**About this task:** Check each line of the data below for the word "structure", then extract the ones that have it.

**Source material:**
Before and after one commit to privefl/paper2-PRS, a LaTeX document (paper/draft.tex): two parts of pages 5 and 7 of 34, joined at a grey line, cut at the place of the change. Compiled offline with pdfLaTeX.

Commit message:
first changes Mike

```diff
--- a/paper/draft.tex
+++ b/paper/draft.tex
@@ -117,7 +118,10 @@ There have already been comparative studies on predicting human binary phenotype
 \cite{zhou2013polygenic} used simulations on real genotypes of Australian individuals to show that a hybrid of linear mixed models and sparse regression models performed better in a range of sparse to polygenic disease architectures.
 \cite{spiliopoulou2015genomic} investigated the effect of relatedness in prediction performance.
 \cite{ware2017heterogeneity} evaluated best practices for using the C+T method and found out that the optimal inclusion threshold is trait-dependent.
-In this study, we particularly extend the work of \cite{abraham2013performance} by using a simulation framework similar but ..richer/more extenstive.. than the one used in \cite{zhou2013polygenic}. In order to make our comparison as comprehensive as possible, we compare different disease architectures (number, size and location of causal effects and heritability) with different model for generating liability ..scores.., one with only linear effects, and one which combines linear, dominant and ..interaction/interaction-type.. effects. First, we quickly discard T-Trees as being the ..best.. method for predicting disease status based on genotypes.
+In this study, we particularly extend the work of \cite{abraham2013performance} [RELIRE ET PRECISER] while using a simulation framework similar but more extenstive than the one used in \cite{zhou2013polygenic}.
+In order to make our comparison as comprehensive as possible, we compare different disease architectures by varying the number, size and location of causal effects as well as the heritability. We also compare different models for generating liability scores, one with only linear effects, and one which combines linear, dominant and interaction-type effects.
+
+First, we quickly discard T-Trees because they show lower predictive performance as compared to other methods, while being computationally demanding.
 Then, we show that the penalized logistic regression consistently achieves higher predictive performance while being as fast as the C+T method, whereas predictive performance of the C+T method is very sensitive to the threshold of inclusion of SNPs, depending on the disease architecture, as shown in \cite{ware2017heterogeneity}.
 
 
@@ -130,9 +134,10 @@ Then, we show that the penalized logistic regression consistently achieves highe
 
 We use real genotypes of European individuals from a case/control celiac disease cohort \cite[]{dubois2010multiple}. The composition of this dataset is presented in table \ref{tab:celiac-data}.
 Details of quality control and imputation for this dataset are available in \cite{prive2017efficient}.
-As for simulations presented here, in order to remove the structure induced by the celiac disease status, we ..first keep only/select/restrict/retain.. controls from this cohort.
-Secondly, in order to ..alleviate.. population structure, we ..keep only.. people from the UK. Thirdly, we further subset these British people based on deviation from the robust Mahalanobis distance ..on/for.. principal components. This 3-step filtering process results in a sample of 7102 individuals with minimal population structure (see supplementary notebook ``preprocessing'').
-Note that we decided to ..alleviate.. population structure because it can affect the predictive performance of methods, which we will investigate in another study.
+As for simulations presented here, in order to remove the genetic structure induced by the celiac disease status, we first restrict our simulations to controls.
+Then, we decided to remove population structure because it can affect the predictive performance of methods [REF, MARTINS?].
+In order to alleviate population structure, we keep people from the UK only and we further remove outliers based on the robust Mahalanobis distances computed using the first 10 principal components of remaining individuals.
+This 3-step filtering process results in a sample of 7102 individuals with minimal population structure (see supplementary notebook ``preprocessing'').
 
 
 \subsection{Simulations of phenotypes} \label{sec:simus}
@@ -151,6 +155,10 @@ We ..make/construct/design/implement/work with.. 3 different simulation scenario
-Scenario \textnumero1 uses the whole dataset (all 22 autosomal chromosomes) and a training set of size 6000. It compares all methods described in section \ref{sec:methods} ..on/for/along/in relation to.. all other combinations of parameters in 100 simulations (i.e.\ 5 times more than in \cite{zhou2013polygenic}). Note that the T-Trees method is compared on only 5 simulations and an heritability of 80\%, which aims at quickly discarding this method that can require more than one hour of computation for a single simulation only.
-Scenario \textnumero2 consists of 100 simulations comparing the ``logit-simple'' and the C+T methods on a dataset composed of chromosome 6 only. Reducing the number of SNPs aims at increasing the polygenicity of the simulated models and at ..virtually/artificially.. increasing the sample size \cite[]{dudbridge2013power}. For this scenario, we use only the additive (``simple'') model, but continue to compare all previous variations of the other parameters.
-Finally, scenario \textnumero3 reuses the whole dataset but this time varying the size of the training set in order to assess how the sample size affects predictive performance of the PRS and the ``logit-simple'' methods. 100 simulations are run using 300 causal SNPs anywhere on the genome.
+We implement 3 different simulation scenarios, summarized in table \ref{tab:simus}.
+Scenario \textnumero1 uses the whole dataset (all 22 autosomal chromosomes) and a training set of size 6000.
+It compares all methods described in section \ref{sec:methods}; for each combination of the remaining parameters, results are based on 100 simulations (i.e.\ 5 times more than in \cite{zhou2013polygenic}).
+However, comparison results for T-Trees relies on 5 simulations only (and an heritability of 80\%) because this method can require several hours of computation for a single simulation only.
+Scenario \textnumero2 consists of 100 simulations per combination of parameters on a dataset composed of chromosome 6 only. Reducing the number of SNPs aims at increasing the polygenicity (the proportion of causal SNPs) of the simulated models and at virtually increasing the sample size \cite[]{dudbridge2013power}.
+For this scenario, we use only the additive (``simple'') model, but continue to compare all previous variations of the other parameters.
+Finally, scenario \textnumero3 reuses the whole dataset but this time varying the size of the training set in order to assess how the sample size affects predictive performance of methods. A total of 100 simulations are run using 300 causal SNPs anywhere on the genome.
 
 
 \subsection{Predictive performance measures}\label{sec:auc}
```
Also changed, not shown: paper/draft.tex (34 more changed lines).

...

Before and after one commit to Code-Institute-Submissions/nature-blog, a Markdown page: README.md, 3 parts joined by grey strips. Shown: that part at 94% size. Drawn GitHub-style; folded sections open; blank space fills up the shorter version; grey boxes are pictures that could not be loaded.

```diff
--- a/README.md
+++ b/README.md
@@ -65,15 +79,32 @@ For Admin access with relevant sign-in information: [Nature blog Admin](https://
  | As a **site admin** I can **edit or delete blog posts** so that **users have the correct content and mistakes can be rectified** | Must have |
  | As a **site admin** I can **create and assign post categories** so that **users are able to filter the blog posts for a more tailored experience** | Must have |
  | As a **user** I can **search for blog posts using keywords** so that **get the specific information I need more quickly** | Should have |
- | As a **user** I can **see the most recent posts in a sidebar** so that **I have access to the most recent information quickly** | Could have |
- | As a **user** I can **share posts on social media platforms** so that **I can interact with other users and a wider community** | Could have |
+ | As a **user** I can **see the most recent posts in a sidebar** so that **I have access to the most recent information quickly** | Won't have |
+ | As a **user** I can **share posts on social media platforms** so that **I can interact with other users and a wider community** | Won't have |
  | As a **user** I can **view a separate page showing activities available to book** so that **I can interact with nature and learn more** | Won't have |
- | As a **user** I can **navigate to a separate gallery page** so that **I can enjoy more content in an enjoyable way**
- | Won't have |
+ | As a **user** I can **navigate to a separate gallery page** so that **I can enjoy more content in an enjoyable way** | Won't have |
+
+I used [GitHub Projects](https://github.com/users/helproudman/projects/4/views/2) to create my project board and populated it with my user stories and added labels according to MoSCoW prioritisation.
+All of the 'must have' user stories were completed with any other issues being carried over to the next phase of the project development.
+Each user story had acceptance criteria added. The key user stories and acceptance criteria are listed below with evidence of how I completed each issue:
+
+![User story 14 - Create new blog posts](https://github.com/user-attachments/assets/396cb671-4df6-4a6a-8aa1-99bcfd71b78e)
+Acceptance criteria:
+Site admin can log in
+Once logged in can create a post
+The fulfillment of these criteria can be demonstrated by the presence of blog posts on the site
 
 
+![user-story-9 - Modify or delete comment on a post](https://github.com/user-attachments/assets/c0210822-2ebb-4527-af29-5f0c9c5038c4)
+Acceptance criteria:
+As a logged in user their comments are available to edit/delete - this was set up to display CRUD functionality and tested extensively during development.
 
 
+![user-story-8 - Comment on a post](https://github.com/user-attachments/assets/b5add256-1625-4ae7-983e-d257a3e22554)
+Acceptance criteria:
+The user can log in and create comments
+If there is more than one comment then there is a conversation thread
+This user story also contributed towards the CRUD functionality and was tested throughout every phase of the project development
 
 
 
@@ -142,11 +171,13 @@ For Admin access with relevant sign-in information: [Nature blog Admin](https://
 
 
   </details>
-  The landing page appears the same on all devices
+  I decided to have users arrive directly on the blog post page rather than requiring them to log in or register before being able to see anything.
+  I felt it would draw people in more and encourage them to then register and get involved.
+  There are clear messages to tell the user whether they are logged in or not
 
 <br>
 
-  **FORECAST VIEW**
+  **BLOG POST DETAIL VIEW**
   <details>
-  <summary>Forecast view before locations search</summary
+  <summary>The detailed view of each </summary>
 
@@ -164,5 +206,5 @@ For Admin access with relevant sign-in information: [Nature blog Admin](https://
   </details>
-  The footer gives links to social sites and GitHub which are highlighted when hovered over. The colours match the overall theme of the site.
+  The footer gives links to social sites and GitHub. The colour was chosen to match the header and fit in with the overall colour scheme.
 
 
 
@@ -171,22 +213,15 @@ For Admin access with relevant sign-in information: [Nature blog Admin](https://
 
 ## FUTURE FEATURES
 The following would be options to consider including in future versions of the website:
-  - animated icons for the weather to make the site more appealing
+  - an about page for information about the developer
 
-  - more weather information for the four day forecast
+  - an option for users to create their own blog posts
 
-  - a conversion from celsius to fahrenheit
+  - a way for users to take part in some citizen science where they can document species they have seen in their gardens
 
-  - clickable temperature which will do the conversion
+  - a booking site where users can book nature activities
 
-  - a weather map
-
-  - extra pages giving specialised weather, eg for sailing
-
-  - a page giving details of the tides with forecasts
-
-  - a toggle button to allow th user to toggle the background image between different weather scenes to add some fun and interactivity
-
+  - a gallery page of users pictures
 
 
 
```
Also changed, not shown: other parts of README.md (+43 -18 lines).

**Exercise result:**
-As for simulations presented here, in order to remove the structure induced by the celiac disease status, we ..first keep only/select/restrict/retain.. controls from this cohort.
-Secondly, in order to ..alleviate.. population structure, we ..keep only.. people from the UK. Thirdly, we further subset these British people based on deviation from the robust Mahalanobis distance ..on/for.. principal components. This 3-step filtering process results in a sample of 7102 individuals with minimal population structure (see supplementary notebook ``preprocessing'').
-Note that we decided to ..alleviate.. population structure because it can affect the predictive performance of methods, which we will investigate in another study.
+As for simulations presented here, in order to remove the genetic structure induced by the celiac disease status, we first restrict our simulations to controls.
+Then, we decided to remove population structure because it can affect the predictive performance of methods [REF, MARTINS?].
+In order to alleviate population structure, we keep people from the UK only and we further remove outliers based on the robust Mahalanobis distances computed using the first 10 principal components of remaining individuals.
+This 3-step filtering process results in a sample of 7102 individuals with minimal population structure (see supplementary notebook ``preprocessing'').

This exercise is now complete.